Instructions for the task –
Would you return the records below character for character, without any images?
[Records shown — start]
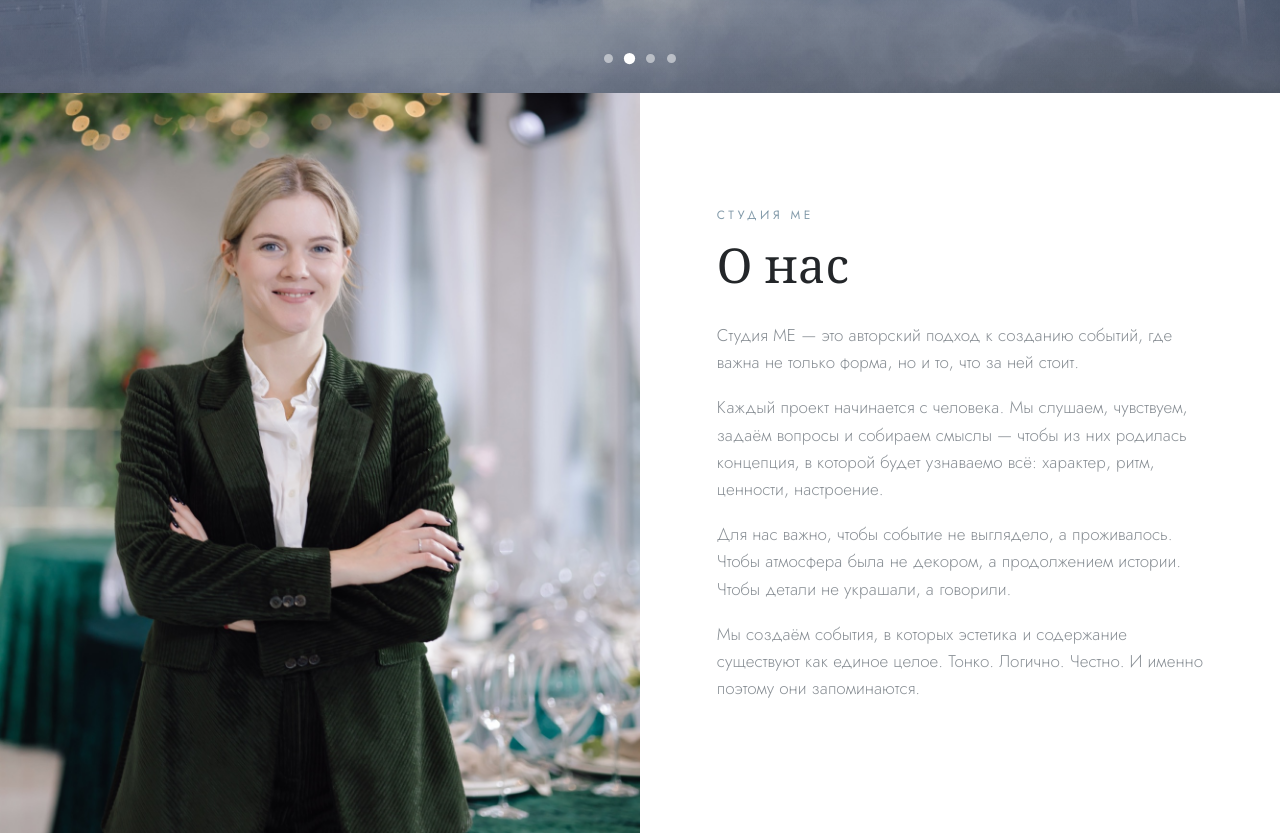
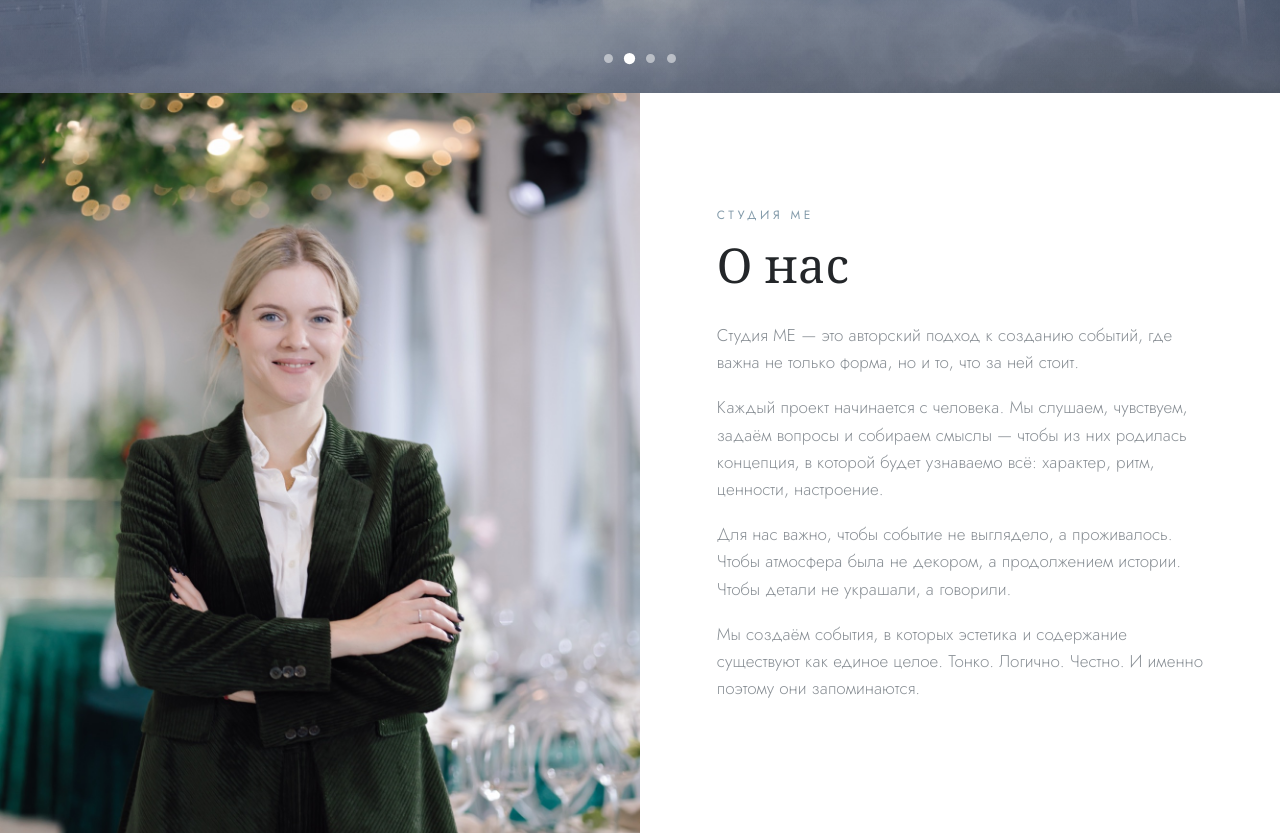
Before and after one commit to DimaPetrosyan/events, a React (Vite) app: page / in a window 1280 px wide. Shown: the part 707-1542 px from the top of the page. Built offline with nearby package versions, Linux system fonts and the light colour scheme.

Commit message:
Keep faces in frame on narrow screens (About/Contacts)
- object-position смещён к верху, чтобы при landscape-кадрировании
  на экранах 470-861px не обрезалось лицо

Co-Authored-By: Claude Opus 4.8 <noreply@anthropic.com>

```diff
--- a/src/components/About.module.css
+++ b/src/components/About.module.css
@@ -14,6 +14,9 @@
   width: 100%;
   height: 740px;
   object-fit: cover;
+  /* Держим лицо в кадре: при landscape-кадрировании (узкие экраны, где фото
+     во всю ширину) не обрезаем верх с головой */
+  object-position: center 18%;
   display: block;
 }
 
--- a/src/components/Contacts.module.css
+++ b/src/components/Contacts.module.css
@@ -12,6 +12,8 @@
   width: 100%;
   height: 640px;
   object-fit: cover;
+  /* Держим лицо в кадре при landscape-кадрировании на узких экранах */
+  object-position: center 15%;
   display: block;
 }
 
```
[Records shown — finish]
Solved exercise –
Before and after one commit to DimaPetrosyan/events, a React (Vite) app: page / in a window 1280 px wide. Shown: the part 707-1542 px from the top of the page. Built offline with nearby package versions, Linux system fonts and the light colour scheme.

Commit message:
Keep faces in frame on narrow screens (About/Contacts)
- object-position смещён к верху, чтобы при landscape-кадрировании
  на экранах 470-861px не обрезалось лицо

Co-Authored-By: Claude Opus 4.8 <noreply@anthropic.com>

```diff
--- a/src/components/About.module.css
+++ b/src/components/About.module.css
@@ -14,6 +14,9 @@
   width: 100%;
   height: 740px;
   object-fit: cover;
+  /* Держим лицо в кадре: при landscape-кадрировании (узкие экраны, где фото
+     во всю ширину) не обрезаем верх с головой */
+  object-position: center 18%;
   display: block;
 }
 
--- a/src/components/Contacts.module.css
+++ b/src/components/Contacts.module.css
@@ -12,6 +12,8 @@
   width: 100%;
   height: 640px;
   object-fit: cover;
+  /* Держим лицо в кадре при landscape-кадрировании на узких экранах */
+  object-position: center 15%;
   display: block;
 }
 
```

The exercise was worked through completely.